Supply chain radar: Rail freight resilience – don't miss the train
Here is why rail should be part of a successful logistics strategy.
Bottlenecks at the Belarus border may slam the brakes on booming Asia-Europe rail services.
And replacing the gauge to alleviate the problem would prove financially disastrous.
One source told The Loadstar such had been the success of the China-Europe rail link that Belarus’s stations on the Polish border were showing signs of exceeding capacity.
Another said: “To say they are congested may be too strong at the moment, but there have definitely been emerging signs of problems.
“The Brest freight yard, close to the Polish border, where cranes lift boxes from broad-gauge trains to European-gauge trains, has reportedly experienced one or two delays.”
Estimates suggest the cranes at this freight yard can handle between 250,000 and 300,000 teu annually, but forecasts for this year suggest some 350,000 teu will pass through.
Belarus Railways installed an automatic gauge-changer in 2015, reportedly cutting changeover times from two hours to 30 minutes.
“From what I understand, the Belarusians and Polish have been working together to address the issues,” the source told The Loadstar. “Plenty of rail capacity exists, it is the cranes that move the boxes at the border that are in short supply.”
There are other options, but for many shippers this frontier in south-east Poland is seen as optimal, as it is less likely to suffer extreme weather events and is believed to be more secure.
Even so, time is an important factor for shippers electing rail over ocean, with the former costing anywhere from two to three times more than moving goods by sea.
“Twenty is the magic number; shippers want to see goods moved in fewer than 20 days if they are paying the extra it costs to use rail,” the source continued. “The moment it starts taking 20-21 days to move goods is the moment they question the economics.”
Some observers have suggested the most sensible option would be to deploy a standard gauge across the world, but others see this as a non-starter. President of Eurasian rail alliance United Transport and Logistics Company (UTLC) Alexey Grom told The Loadstar “it defied reality” to think track gauges could be replaced.
“The 1,520mm (5ft) rail gauge currently spans over 220,000km and accounts for 17% of all rail track globally, making it the second largest rail system in the world,” he said. “Replacing this entire gauge is not only an economically unfeasible idea, but is also practically impossible.”
Those that have called for a universal gauge most commonly suggest the 1,435mm width found across EU member states. However, Mr Grom pointed out that Portugal and Spain host a variety of gauges.

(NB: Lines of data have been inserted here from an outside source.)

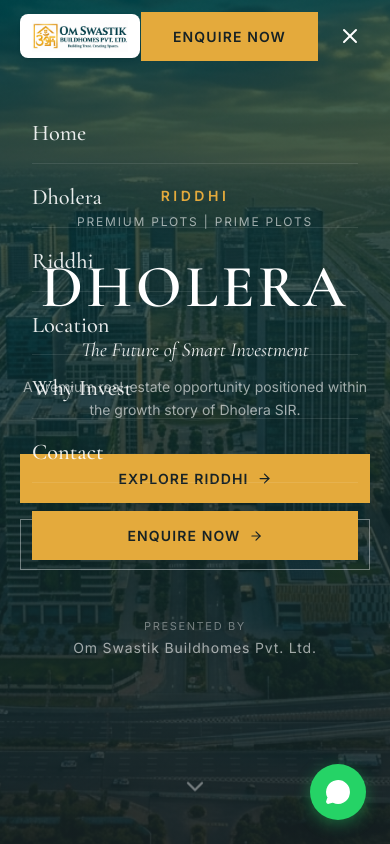
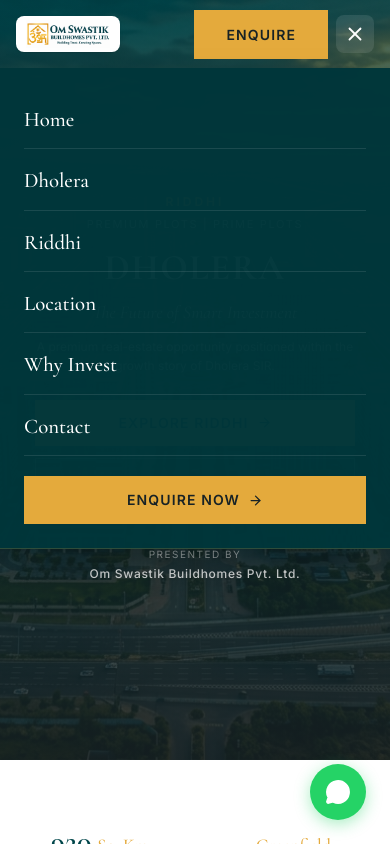
Before and after one commit to dizibrandmedia-del/omswastik-riddhi, a Next.js app: page / in a window 390 px wide. Both pictures are taken after a click on the button "Toggle navigation menu". Shown: the top 844 px of the page. Built offline with nearby package versions, Linux system fonts and the light colour scheme.

Commit message:
Fix mobile responsiveness, hero text visibility, and native navigation buttons

```diff
--- a/scripts/enhance-export.js
+++ b/scripts/enhance-export.js
@@ -31,6 +31,17 @@
   combinedCss += fs.readFileSync(f, 'utf8') + '\n';
 }
 
+// Ensure section-fade is visible by default in inlined css
+combinedCss += `
+.section-fade {
+  opacity: 1 !important;
+  transform: none !important;
+}
+html {
+  scroll-behavior: smooth;
+}
+`;
+
 // Write to root styles.css
 fs.writeFileSync(path.join(outDir, 'styles.css'), combinedCss, 'utf8');
 console.log(`Wrote ${combinedCss.length} bytes to styles.css`);
@@ -38,70 +49,53 @@
 // 2. Read index.html
 let html = fs.readFileSync(indexPath, 'utf8');
 
-// Inline CSS into <head>
+// Inline CSS and standalone scripts into <head>
 const inlineStyle = `
   <link rel="stylesheet" href="/styles.css" />
   <style id="inlined-theme-css">
 ${combinedCss}
   </style>
   <script>
-    // Self-contained interactivity for LiteSpeed / static hosting
+    // Universal Standalone Script for LiteSpeed & Mobile Browsers
     document.addEventListener('DOMContentLoaded', function() {
-      // 1. Header scroll effect
-      var header = document.querySelector('header');
-      function updateHeader() {
-        if (window.scrollY > 60) {
-          header && header.classList.add('scrolled');
+      // 1. Header scroll background
+      var header = document.getElementById('main-header') || document.querySelector('header');
+      function onScroll() {
+        if (window.scrollY > 30) {
+          header && header.classList.add('scrolled', 'shadow-md');
         } else {
-          header && header.classList.remove('scrolled');
+          header && header.classList.remove('scrolled', 'shadow-md');
         }
       }
-      window.addEventListener('scroll', updateHeader, { passive: true });
-      updateHeader();
+      window.addEventListener('scroll', onScroll, { passive: true });
+      onScroll();
 
-      // 2. Scroll reveal
-      var observer = new IntersectionObserver(function(entries) {
-        entries.forEach(function(entry) {
-          if (entry.isIntersecting) {
-            entry.target.classList.add('visible');
-            observer.unobserve(entry.target);
+      // 2. Mobile Menu Toggle
+      var menuBtn = document.getElementById('mobile-menu-btn');
+      var mobileNav = document.getElementById('mobile-nav-panel');
+      if (menuBtn && mobileNav) {
+        menuBtn.addEventListener('click', function(e) {
+          e.stopPropagation();
+          var isHidden = mobileNav.classList.contains('invisible') || mobileNav.classList.contains('opacity-0');
+          if (isHidden) {
+            mobileNav.classList.remove('invisible', 'opacity-0', '-translate-y-4', 'pointer-events-none');
+            mobileNav.classList.add('visible', 'opacity-100', 'translate-y-0');
+          } else {
+            mobileNav.classList.remove('visible', 'opacity-100', 'translate-y-0');
+            mobileNav.classList.add('invisible', 'opacity-0', '-translate-y-4', 'pointer-events-none');
           }
         });
-      }, { threshold: 0.1, rootMargin: '0px 0px -40px 0px' });
 
-      document.querySelectorAll('.section-fade').forEach(function(el) {
-        observer.observe(el);
-      });
+        // Close on link click
+        mobileNav.querySelectorAll('a').forEach(function(link) {
+          link.addEventListener('click', function() {
+            mobileNav.classList.remove('visible', 'opacity-100', 'translate-y-0');
+            mobileNav.classList.add('invisible', 'opacity-0', '-translate-y-4', 'pointer-events-none');
+          });
+        });
+      }
 
-      // 3. Count Up
-      var countObserver = new IntersectionObserver(function(entries) {
-        entries.forEach(function(entry) {
-          if (entry.isIntersecting) {
-            var el = entry.target;
-            var target = parseFloat(el.getAttribute('data-count') || el.innerText);
-            if (!isNaN(target) && target > 0) {
-              var duration = 2000;
-              var start = performance.now();
-              function animate(now) {
-                var elapsed = now - start;
-                var progress = Math.min(elapsed / duration, 1);
-                var eased = 1 - Math.pow(1 - progress, 3);
-                var current = eased * target;
-                el.innerText = target % 1 === 0 ? Math.round(current) : current.toFixed(1);
-                if (progress < 1) requestAnimationFrame(animate);
-              }
-              requestAnimationFrame(animate);
-            }
-            countObserver.unobserve(el);
-          }
-        });
-      }, { threshold: 0.3 });
-
-      document.querySelectorAll('[data-count]').forEach(function(el) {
-        countObserver.observe(el);
-      });
-
-      // 4. Smooth scrolling for anchors
+      // 3. Smooth scrolling for anchor links
       document.querySelectorAll('a[href^="#"]').forEach(function(anchor) {
         anchor.addEventListener('click', function(e) {
           var targetId = this.getAttribute('href');
@@ -109,38 +103,13 @@
             var targetEl = document.querySelector(targetId);
             if (targetEl) {
               e.preventDefault();
-              targetEl.scrollIntoView({ behavior: 'smooth' });
-              // Close mobile menu if open
-              var mobileMenu = document.querySelector('.mobile-menu-container');
-              if (mobileMenu) {
-                mobileMenu.classList.remove('opacity-100', 'pointer-events-auto');
-                mobileMenu.classList.add('opacity-0', 'pointer-events-none');
-                document.body.style.overflow = '';
-              }
+              targetEl.scrollIntoView({ behavior: 'smooth', block: 'start' });
             }
           }
         });
       });
 
-      // 5. Mobile menu toggle
-      var menuBtn = document.querySelector('button[aria-label*="menu"]');
-      var mobileMenu = document.querySelector('.mobile-menu-container');
-      if (menuBtn && mobileMenu) {
-        menuBtn.addEventListener('click', function() {
-          var isOpen = mobileMenu.classList.contains('opacity-100');
-          if (isOpen) {
-            mobileMenu.classList.remove('opacity-100', 'pointer-events-auto');
-            mobileMenu.classList.add('opacity-0', 'pointer-events-none');
-            document.body.style.overflow = '';
-          } else {
-            mobileMenu.classList.remove('opacity-0', 'pointer-events-none');
-            mobileMenu.classList.add('opacity-100', 'pointer-events-auto');
-            document.body.style.overflow = 'hidden';
-          }
-        });
-      }
-
-      // 6. Enquiry form submission
+      // 4. Form submission handler
       var form = document.querySelector('form');
       if (form) {
         form.addEventListener('submit', function(e) {
--- a/src/app/globals.css
+++ b/src/app/globals.css
@@ -82,13 +82,9 @@
 
 /* Section transitions */
 .section-fade {
-  opacity: 0;
-  transform: translateY(30px);
-  transition: opacity 0.8s ease, transform 0.8s ease;
-}
-.section-fade.visible {
   opacity: 1;
   transform: translateY(0);
+  transition: opacity 0.6s ease, transform 0.6s ease;
 }
 
 /* Card hover */
--- a/src/components/Header.tsx
+++ b/src/components/Header.tsx
@@ -10,51 +10,32 @@
   const [menuOpen, setMenuOpen] = useState(false);
 
   useEffect(() => {
-    const onScroll = () => setScrolled(window.scrollY > 60);
+    const onScroll = () => setScrolled(window.scrollY > 40);
     window.addEventListener("scroll", onScroll, { passive: true });
+    onScroll();
     return () => window.removeEventListener("scroll", onScroll);
   }, []);
 
-  useEffect(() => {
-    if (menuOpen) {
-      document.body.style.overflow = "hidden";
-    } else {
-      document.body.style.overflow = "";
-    }
-    return () => { document.body.style.overflow = ""; };
-  }, [menuOpen]);
-
-  const handleNavClick = (href: string) => {
-    setMenuOpen(false);
-    const el = document.querySelector(href);
-    if (el) {
-      el.scrollIntoView({ behavior: "smooth" });
-    }
-  };
-
   return (
     <header
-      className={`header-glass fixed top-0 left-0 right-0 z-50 ${
-        scrolled ? "scrolled" : ""
+      id="main-header"
+      className={`header-glass fixed top-0 left-0 right-0 z-50 transition-all duration-300 ${
+        scrolled ? "scrolled shadow-md" : "bg-primary-dark/80 md:bg-transparent"
       }`}
     >
-      <div className="max-w-[1400px] mx-auto px-5 md:px-8 lg:px-12">
-        <div className="flex items-center justify-between h-[72px] md:h-[80px]">
+      <div className="max-w-[1400px] mx-auto px-4 sm:px-6 lg:px-12">
+        <div className="flex items-center justify-between h-[68px] sm:h-[76px] md:h-[80px]">
           {/* Logo */}
           <a
             href="#home"
-            onClick={(e) => {
-              e.preventDefault();
-              handleNavClick("#home");
-            }}
-            className="flex-shrink-0 bg-white px-3 py-1.5 rounded-lg shadow-sm hover:shadow-md transition-all flex items-center"
+            className="flex-shrink-0 bg-white px-2.5 sm:px-3 py-1 sm:py-1.5 rounded-lg shadow-sm hover:shadow-md transition-all flex items-center"
           >
             <Image
               src="/images/logo.png"
               alt="Om Swastik Buildhomes Pvt. Ltd."
               width={180}
               height={50}
-              className="h-8 sm:h-9 md:h-10 w-auto object-contain"
+              className="h-7 sm:h-8 md:h-10 w-auto object-contain"
               priority
             />
           </a>
@@ -65,15 +46,7 @@
               <a
                 key={link.href}
                 href={link.href}
-                onClick={(e) => {
-                  e.preventDefault();
-                  handleNavClick(link.href);
-                }}
-                className={`px-4 py-2 text-[13px] font-medium tracking-[0.06em] uppercase transition-colors duration-300 ${
-                  scrolled
-                    ? "text-white/80 hover:text-gold"
-                    : "text-white/80 hover:text-white"
-                }`}
+                className="px-3.5 py-2 text-[13px] font-medium tracking-[0.06em] uppercase text-white/90 hover:text-gold transition-colors duration-200"
                 style={{ fontFamily: "var(--font-body)" }}
               >
                 {link.label}
@@ -85,11 +58,7 @@
           <div className="hidden lg:flex items-center gap-4">
             <a
               href="#contact"
-              onClick={(e) => {
-                e.preventDefault();
-                handleNavClick("#contact");
-              }}
-              className="btn-primary text-[12px]"
+              className="btn-primary text-[12px] py-2.5 px-5"
             >
               Enquire Now
               <ArrowRight size={14} />
@@ -97,71 +66,60 @@
           </div>
 
           {/* Mobile buttons */}
-          <div className="flex lg:hidden items-center gap-3">
+          <div className="flex lg:hidden items-center gap-2 sm:gap-3">
             <a
               href="#contact"
-              onClick={(e) => {
-                e.preventDefault();
-                handleNavClick("#contact");
-              }}
-              className="btn-primary text-[11px] px-4 py-2.5 hidden sm:inline-flex"
+              className="btn-primary text-[11px] px-3 sm:px-4 py-2 sm:py-2.5 font-semibold"
             >
-              Enquire Now
+              Enquire
             </a>
             <button
+              type="button"
+              id="mobile-menu-btn"
               onClick={() => setMenuOpen(!menuOpen)}
-              className={`p-2 transition-colors ${
-                scrolled ? "text-white" : "text-white"
-              }`}
-              aria-label={menuOpen ? "Close menu" : "Open menu"}
+              className="p-2 text-white bg-white/10 hover:bg-white/20 rounded-lg transition-colors flex items-center justify-center"
+              aria-label="Toggle navigation menu"
             >
-              {menuOpen ? <X size={24} /> : <Menu size={24} />}
+              {menuOpen ? <X size={22} /> : <Menu size={22} />}
             </button>
           </div>
         </div>
       </div>
 
-      {/* Mobile Menu */}
+      {/* Mobile Dropdown Menu */}
       <div
-        className={`lg:hidden fixed inset-0 top-[72px] transition-all duration-400 ${
+        id="mobile-nav-panel"
+        className={`lg:hidden fixed inset-x-0 top-[68px] sm:top-[76px] bg-primary-dark/98 backdrop-blur-xl border-b border-gold/20 shadow-2xl transition-all duration-300 z-40 ${
           menuOpen
-            ? "opacity-100 pointer-events-auto"
-            : "opacity-0 pointer-events-none"
+            ? "opacity-100 visible translate-y-0"
+            : "opacity-0 invisible -translate-y-4 pointer-events-none"
         }`}
       >
-        <div className="absolute inset-0 bg-primary-dark/98 backdrop-blur-lg" />
-        <nav className="relative flex flex-col px-8 pt-8 pb-12 gap-1">
-          {navLinks.map((link, i) => (
+        <nav className="flex flex-col px-6 py-6 space-y-1">
+          {navLinks.map((link) => (
             <a
               key={link.href}
               href={link.href}
-              onClick={(e) => {
-                e.preventDefault();
-                handleNavClick(link.href);
-              }}
-              className="text-white/90 hover:text-gold text-lg font-medium py-3 border-b border-white/10 transition-all duration-300"
+              onClick={() => setMenuOpen(false)}
+              className="text-white hover:text-gold text-lg font-medium py-3 border-b border-white/10 transition-colors"
               style={{
                 fontFamily: "var(--font-heading)",
-                fontSize: "1.4rem",
-                transitionDelay: `${i * 50}ms`,
-                opacity: menuOpen ? 1 : 0,
-                transform: menuOpen ? "translateX(0)" : "translateX(-20px)",
+                fontSize: "1.3rem",
               }}
             >
               {link.label}
             </a>
           ))}
-          <a
-            href="#contact"
-            onClick={(e) => {
-              e.preventDefault();
-              handleNavClick("#contact");
-            }}
-            className="btn-primary mt-6 w-full text-center"
-          >
-            Enquire Now
-            <ArrowRight size={14} />
-          </a>
+          <div className="pt-4">
+            <a
+              href="#contact"
+              onClick={() => setMenuOpen(false)}
+              className="btn-primary w-full text-center py-3 text-sm flex items-center justify-center gap-2"
+            >
+              Enquire Now
+              <ArrowRight size={15} />
+            </a>
+          </div>
         </nav>
       </div>
     </header>
--- a/src/components/Hero.tsx
+++ b/src/components/Hero.tsx
@@ -1,34 +1,19 @@
 "use client";
 
-import { useEffect, useState } from "react";
 import Image from "next/image";
 import { hero, company } from "@/data/project";
 import { ArrowRight, ChevronDown } from "lucide-react";
 
 export default function Hero() {
-  const [loaded, setLoaded] = useState(false);
-
-  useEffect(() => {
-    const timer = setTimeout(() => setLoaded(true), 100);
-    return () => clearTimeout(timer);
-  }, []);
-
-  const handleScroll = (href: string) => {
-    const el = document.querySelector(href);
-    if (el) el.scrollIntoView({ behavior: "smooth" });
-  };
-
   return (
-    <section id="home" className="relative w-full h-screen min-h-[600px] max-h-[1100px] overflow-hidden">
+    <section id="home" className="relative w-full min-h-[90vh] md:h-screen md:min-h-[650px] max-h-[1100px] flex items-center justify-center overflow-hidden pt-20 pb-16">
       {/* Background Image */}
-      <div className="absolute inset-0">
+      <div className="absolute inset-0 z-0">
         <Image
           src="/images/hero-dholera.jpg"
           alt="Dholera Smart City"
           fill
-          className={`object-cover transition-transform duration-[8000ms] ease-out ${
-            loaded ? "scale-105" : "scale-100"
-          }`}
+          className="object-cover scale-100"
           priority
           sizes="100vw"
         />
@@ -36,22 +21,18 @@
       </div>
 
       {/* Content */}
-      <div className="relative z-10 h-full flex flex-col justify-center items-center text-center px-5 md:px-8">
-        <div className="max-w-4xl">
+      <div className="relative z-10 w-full max-w-[1400px] mx-auto px-5 sm:px-8 text-center flex flex-col items-center justify-center my-auto">
+        <div className="max-w-4xl mx-auto">
           {/* Eyebrow */}
-          <div
-            className={`transition-all duration-700 delay-200 ${
-              loaded ? "opacity-100 translate-y-0" : "opacity-0 translate-y-6"
-            }`}
-          >
+          <div className="mb-4 sm:mb-6">
             <p
-              className="text-gold text-sm md:text-base font-semibold tracking-[0.25em] uppercase mb-2"
+              className="text-gold text-xs sm:text-sm md:text-base font-semibold tracking-[0.25em] uppercase mb-1.5"
               style={{ fontFamily: "var(--font-body)" }}
             >
               {hero.eyebrow}
             </p>
             <p
-              className="text-white/60 text-xs md:text-sm tracking-[0.15em] uppercase mb-6 md:mb-8"
+              className="text-white/80 text-[11px] sm:text-xs md:text-sm tracking-[0.15em] uppercase"
               style={{ fontFamily: "var(--font-body)" }}
             >
               {hero.eyebrowSub}
@@ -60,9 +41,7 @@
 
           {/* Main Heading */}
           <h1
-            className={`text-6xl sm:text-7xl md:text-8xl lg:text-9xl text-white font-semibold tracking-[0.06em] uppercase mb-4 md:mb-6 transition-all duration-700 delay-400 ${
-              loaded ? "opacity-100 translate-y-0" : "opacity-0 translate-y-8"
-            }`}
+            className="text-4xl sm:text-6xl md:text-8xl lg:text-9xl text-white font-bold tracking-[0.04em] uppercase mb-3 sm:mb-5 leading-[1.05]"
             style={{ fontFamily: "var(--font-heading)" }}
           >
             {hero.heading}
@@ -70,9 +49,7 @@
 
           {/* Subheading */}
           <p
-            className={`text-xl md:text-2xl lg:text-3xl text-white/90 mb-3 md:mb-4 font-light transition-all duration-700 delay-500 ${
-              loaded ? "opacity-100 translate-y-0" : "opacity-0 translate-y-6"
-            }`}
+            className="text-lg sm:text-2xl md:text-3xl text-white/95 mb-3 sm:mb-4 font-light leading-snug"
             style={{ fontFamily: "var(--font-heading)", fontStyle: "italic" }}
           >
             {hero.subheading}
@@ -80,49 +57,39 @@
 
           {/* Description */}
           <p
-            className={`text-white/60 text-sm md:text-base max-w-xl mx-auto mb-8 md:mb-10 leading-relaxed transition-all duration-700 delay-600 ${
-              loaded ? "opacity-100 translate-y-0" : "opacity-0 translate-y-6"
-            }`}
+            className="text-white/75 text-xs sm:text-sm md:text-base max-w-xl mx-auto mb-6 sm:mb-8 leading-relaxed px-2"
             style={{ fontFamily: "var(--font-body)" }}
           >
             {hero.description}
           </p>
 
           {/* CTAs */}
-          <div
-            className={`flex flex-col sm:flex-row gap-4 justify-center transition-all duration-700 delay-700 ${
-              loaded ? "opacity-100 translate-y-0" : "opacity-0 translate-y-6"
-            }`}
-          >
-            <button
-              onClick={() => handleScroll("#riddhi")}
-              className="btn-primary text-[13px]"
+          <div className="flex flex-col sm:flex-row gap-3 sm:gap-4 justify-center items-center w-full max-w-xs sm:max-w-none mx-auto mb-8 sm:mb-12">
+            <a
+              href="#riddhi"
+              className="btn-primary w-full sm:w-auto text-xs sm:text-[13px] py-3.5 px-7"
             >
               {hero.primaryCta}
               <ArrowRight size={15} />
-            </button>
-            <button
-              onClick={() => handleScroll("#contact")}
-              className="btn-secondary text-[13px]"
+            </a>
+            <a
+              href="#contact"
+              className="btn-secondary w-full sm:w-auto text-xs sm:text-[13px] py-3.5 px-7"
             >
               {hero.secondaryCta}
-            </button>
+            </a>
           </div>
 
           {/* Developer credit */}
-          <div
-            className={`mt-12 md:mt-16 transition-all duration-700 delay-[900ms] ${
-              loaded ? "opacity-100 translate-y-0" : "opacity-0 translate-y-6"
-            }`}
-          >
+          <div className="pt-2">
             <p
-              className="text-white/40 text-[11px] tracking-[0.15em] uppercase mb-1"
+              className="text-white/50 text-[10px] sm:text-[11px] tracking-[0.15em] uppercase mb-1"
               style={{ fontFamily: "var(--font-body)" }}
             >
               {hero.presentedBy}
             </p>
             <p
-              className="text-white/60 text-sm tracking-[0.06em]"
+              className="text-white/80 text-xs sm:text-sm tracking-[0.06em] font-medium"
               style={{ fontFamily: "var(--font-body)" }}
             >
               {company.name}
@@ -132,18 +99,14 @@
       </div>
 
       {/* Scroll indicator */}
-      <div
-        className={`absolute bottom-8 left-1/2 -translate-x-1/2 z-10 transition-all duration-700 delay-[1100ms] ${
-          loaded ? "opacity-100" : "opacity-0"
-        }`}
-      >
-        <button
-          onClick={() => handleScroll("#stats")}
-          className="text-white/40 hover:text-white/60 transition-colors animate-bounce"
+      <div className="absolute bottom-4 sm:bottom-6 left-1/2 -translate-x-1/2 z-10 hidden sm:block">
+        <a
+          href="#stats"
+          className="text-white/50 hover:text-white/80 transition-colors inline-block animate-bounce p-2"
           aria-label="Scroll down"
         >
-          <ChevronDown size={28} />
-        </button>
+          <ChevronDown size={24} />
+        </a>
       </div>
     </section>
   );
```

“UTLC is constantly working on improving its services in the interest of our clients in Europe and China,” added Mr Grom. “This includes developing alternate routes to compensate for temporary ‘bottlenecks’ on border crossings between Belarus and the EU. One of our shareholders, Belarusian Railway, is currently in the final stages of further upgrading the capacity of our transit hub in the city of Brest, Belarus, on the Polish border.”
The EU has also been addressing the problem, with a recent decision to build a third track over the Bug river, also on the eastern border of Poland. Once complete, this will bring the total number of rail lines linking the railway junction of Małaszewicze to Brest to three, increasing overall cargo transfer capacity.
“There are currently no limitations impairing the transit capacity of the Brest terminal,” Mr Grom claimed. “We use alternative routes to ship goods for European clients, including through the Baltic seaport of Kaliningrad, where cargo is then transferred to shortsea routes.”
This service covers destinations in Northern Europe, including Hamburg and Rostock, with Mr Grom noting that it currently operates at only about 20% capacity.
He sees various other options for shippers, on the Belarus-Polish border, UTLC has two additional routes to Bruzhi and Svislac.
“We see significant potential in further expanding shipping through these crossing points in the near future,” he said. “The Dostyk and Altynkol inland ports on the Kazakh-Chinese border, both used by UTLC, are also more than sufficient to handle increasing shipping volumes on these rail routes.
“Altynkol is one of the most modern container facilities in the world.”